(TASK PROMPT): Lines holding the word "simulation" must be located in the listing below and copied.

(SOURCE MATERIAL):
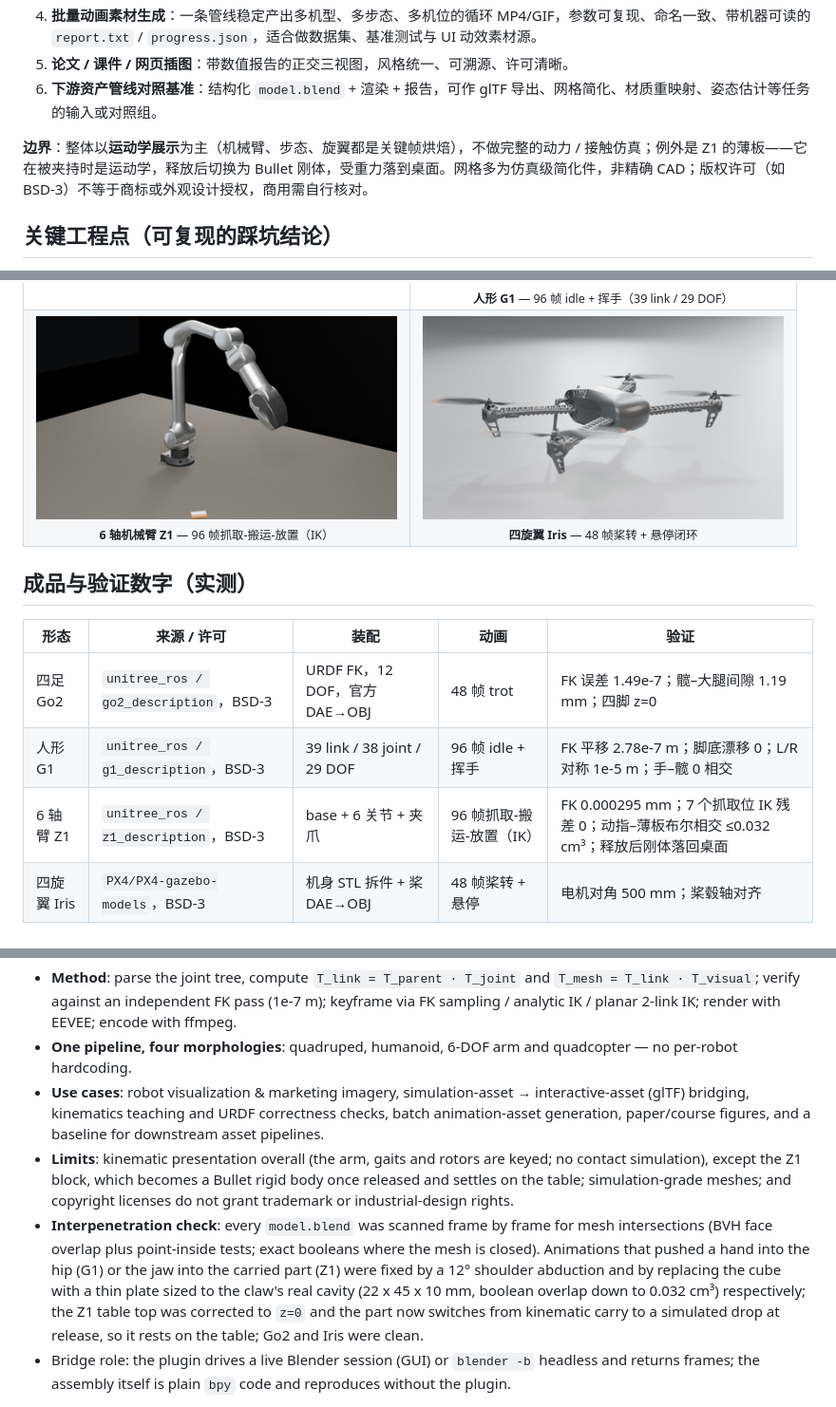
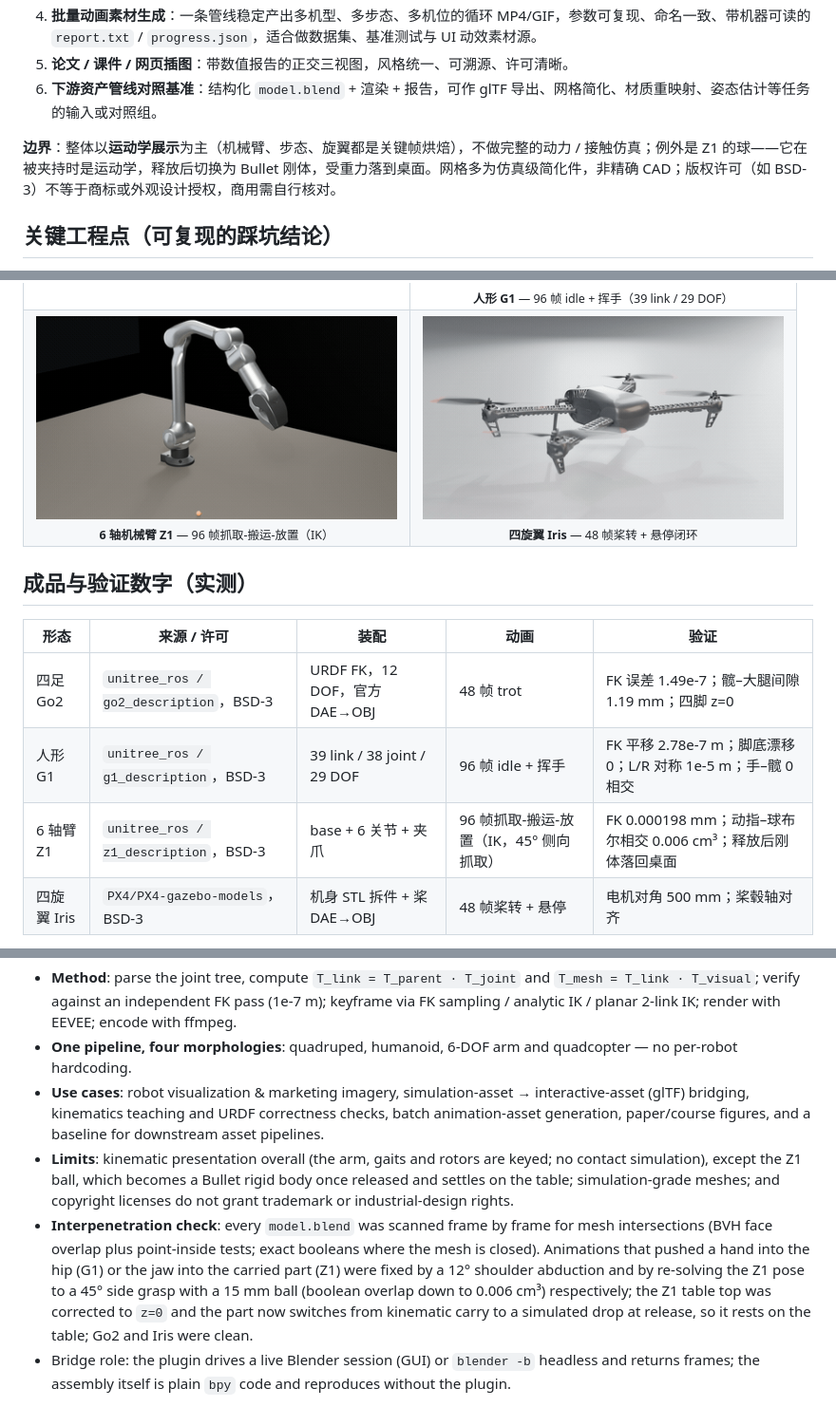
Before and after one commit to wuuwuu26/opencode-blender-bridge, a Markdown page: docs/robot-assembly-and-animation.md, 3 parts joined by grey strips. Shown at 95% size. GitHub-like rendering; pictures changed too: docs/media/z1.gif.

Commit message:
z1: 45 deg side grasp of a 15 mm ball; jaw/part overlap 0.006 cm3

```diff
--- a/docs/robot-assembly-and-animation.md
+++ b/docs/robot-assembly-and-animation.md
@@ -32,7 +32,7 @@
 5. **论文 / 课件 / 网页插图**：带数值报告的正交三视图，风格统一、可溯源、许可清晰。
 6. **下游资产管线对照基准**：结构化 `model.blend` + 渲染 + 报告，可作 glTF 导出、网格简化、材质重映射、姿态估计等任务的输入或对照组。
 
-**边界**：整体以**运动学展示**为主（机械臂、步态、旋翼都是关键帧烘焙），不做完整的动力 / 接触仿真；例外是 Z1 的薄板——它在被夹持时是运动学，释放后切换为 Bullet 刚体，受重力落到桌面。网格多为仿真级简化件，非精确 CAD；版权许可（如 BSD-3）不等于商标或外观设计授权，商用需自行核对。
+**边界**：整体以**运动学展示**为主（机械臂、步态、旋翼都是关键帧烘焙），不做完整的动力 / 接触仿真；例外是 Z1 的球——它在被夹持时是运动学，释放后切换为 Bullet 刚体，受重力落到桌面。网格多为仿真级简化件，非精确 CAD；版权许可（如 BSD-3）不等于商标或外观设计授权，商用需自行核对。
 
 ## 关键工程点（可复现的踩坑结论）
 
@@ -82,7 +82,7 @@
 | --- | --- | --- | --- | --- |
 | 四足 Go2 | `unitree_ros / go2_description`，BSD-3 | URDF FK，12 DOF，官方 DAE→OBJ | 48 帧 trot | FK 误差 1.49e-7；髋–大腿间隙 1.19 mm；四脚 z=0 |
 | 人形 G1 | `unitree_ros / g1_description`，BSD-3 | 39 link / 38 joint / 29 DOF | 96 帧 idle + 挥手 | FK 平移 2.78e-7 m；脚底漂移 0；L/R 对称 1e-5 m；手–髋 0 相交 |
-| 6 轴臂 Z1 | `unitree_ros / z1_description`，BSD-3 | base + 6 关节 + 夹爪 | 96 帧抓取-搬运-放置（IK） | FK 0.000295 mm；7 个抓取位 IK 残差 0；动指–薄板布尔相交 ≤0.032 cm³；释放后刚体落回桌面 |
+| 6 轴臂 Z1 | `unitree_ros / z1_description`，BSD-3 | base + 6 关节 + 夹爪 | 96 帧抓取-搬运-放置（IK，45° 侧向抓取） | FK 0.000198 mm；动指–球布尔相交 0.006 cm³；释放后刚体落回桌面 |
 | 四旋翼 Iris | `PX4/PX4-gazebo-models`，BSD-3 | 机身 STL 拆件 + 桨 DAE→OBJ | 48 帧桨转 + 悬停 | 电机对角 500 mm；桨毂轴对齐 |
 
 每个成品目录通常含 `model.blend`、`animation.mp4`（+ 部分 `animation.gif`）、`hero.png` / `side.png` / `front.png`、`report.txt`、`PROVENANCE.txt`、许可文本、`progress.json`、`scripts/` 重建脚本、`renders/` 逐帧 PNG。
@@ -131,8 +131,8 @@ This is an **application example** of the OpenCode × Blender Bridge: a reproduc
 - **Method**: parse the joint tree, compute `T_link = T_parent · T_joint` and `T_mesh = T_link · T_visual`; verify against an independent FK pass (1e-7 m); keyframe via FK sampling / analytic IK / planar 2-link IK; render with EEVEE; encode with ffmpeg.
 - **One pipeline, four morphologies**: quadruped, humanoid, 6-DOF arm and quadcopter — no per-robot hardcoding.
 - **Use cases**: robot visualization & marketing imagery, simulation-asset → interactive-asset (glTF) bridging, kinematics teaching and URDF correctness checks, batch animation-asset generation, paper/course figures, and a baseline for downstream asset pipelines.
-- **Limits**: kinematic presentation overall (the arm, gaits and rotors are keyed; no contact simulation), except the Z1 block, which becomes a Bullet rigid body once released and settles on the table; simulation-grade meshes; and copyright licenses do not grant trademark or industrial-design rights.
-- **Interpenetration check**: every `model.blend` was scanned frame by frame for mesh intersections (BVH face overlap plus point-inside tests; exact booleans where the mesh is closed). Animations that pushed a hand into the hip (G1) or the jaw into the carried part (Z1) were fixed by a 12° shoulder abduction and by replacing the cube with a thin plate sized to the claw's real cavity (22 x 45 x 10 mm, boolean overlap down to 0.032 cm³) respectively; the Z1 table top was corrected to `z=0` and the part now switches from kinematic carry to a simulated drop at release, so it rests on the table; Go2 and Iris were clean.
+- **Limits**: kinematic presentation overall (the arm, gaits and rotors are keyed; no contact simulation), except the Z1 ball, which becomes a Bullet rigid body once released and settles on the table; simulation-grade meshes; and copyright licenses do not grant trademark or industrial-design rights.
+- **Interpenetration check**: every `model.blend` was scanned frame by frame for mesh intersections (BVH face overlap plus point-inside tests; exact booleans where the mesh is closed). Animations that pushed a hand into the hip (G1) or the jaw into the carried part (Z1) were fixed by a 12° shoulder abduction and by re-solving the Z1 pose to a 45° side grasp with a 15 mm ball (boolean overlap down to 0.006 cm³) respectively; the Z1 table top was corrected to `z=0` and the part now switches from kinematic carry to a simulated drop at release, so it rests on the table; Go2 and Iris were clean.
 - Bridge role: the plugin drives a live Blender session (GUI) or `blender -b` headless and returns frames; the assembly itself is plain `bpy` code and reproduces without the plugin.
 
 Deliverables and third-party meshes are kept in the local workspace with their own `report.txt` / `PROVENANCE.txt` / license files; they are not distributed with this plugin repository.
```
Also changed, not shown: other parts of docs/robot-assembly-and-animation.md (+1 -1 lines).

(EXPECTED ANSWER):
 - **Use cases**: robot visualization & marketing imagery, simulation-asset → interactive-asset (glTF) bridging, kinematics teaching and URDF correctness checks, batch animation-asset generation, paper/course figures, and a baseline for downstream asset pipelines.
-- **Limits**: kinematic presentation overall (the arm, gaits and rotors are keyed; no contact simulation), except the Z1 block, which becomes a Bullet rigid body once released and settles on the table; simulation-grade meshes; and copyright licenses do not grant trademark or industrial-design rights.
+- **Limits**: kinematic presentation overall (the arm, gaits and rotors are keyed; no contact simulation), except the Z1 ball, which becomes a Bullet rigid body once released and settles on the table; simulation-grade meshes; and copyright licenses do not grant trademark or industrial-design rights.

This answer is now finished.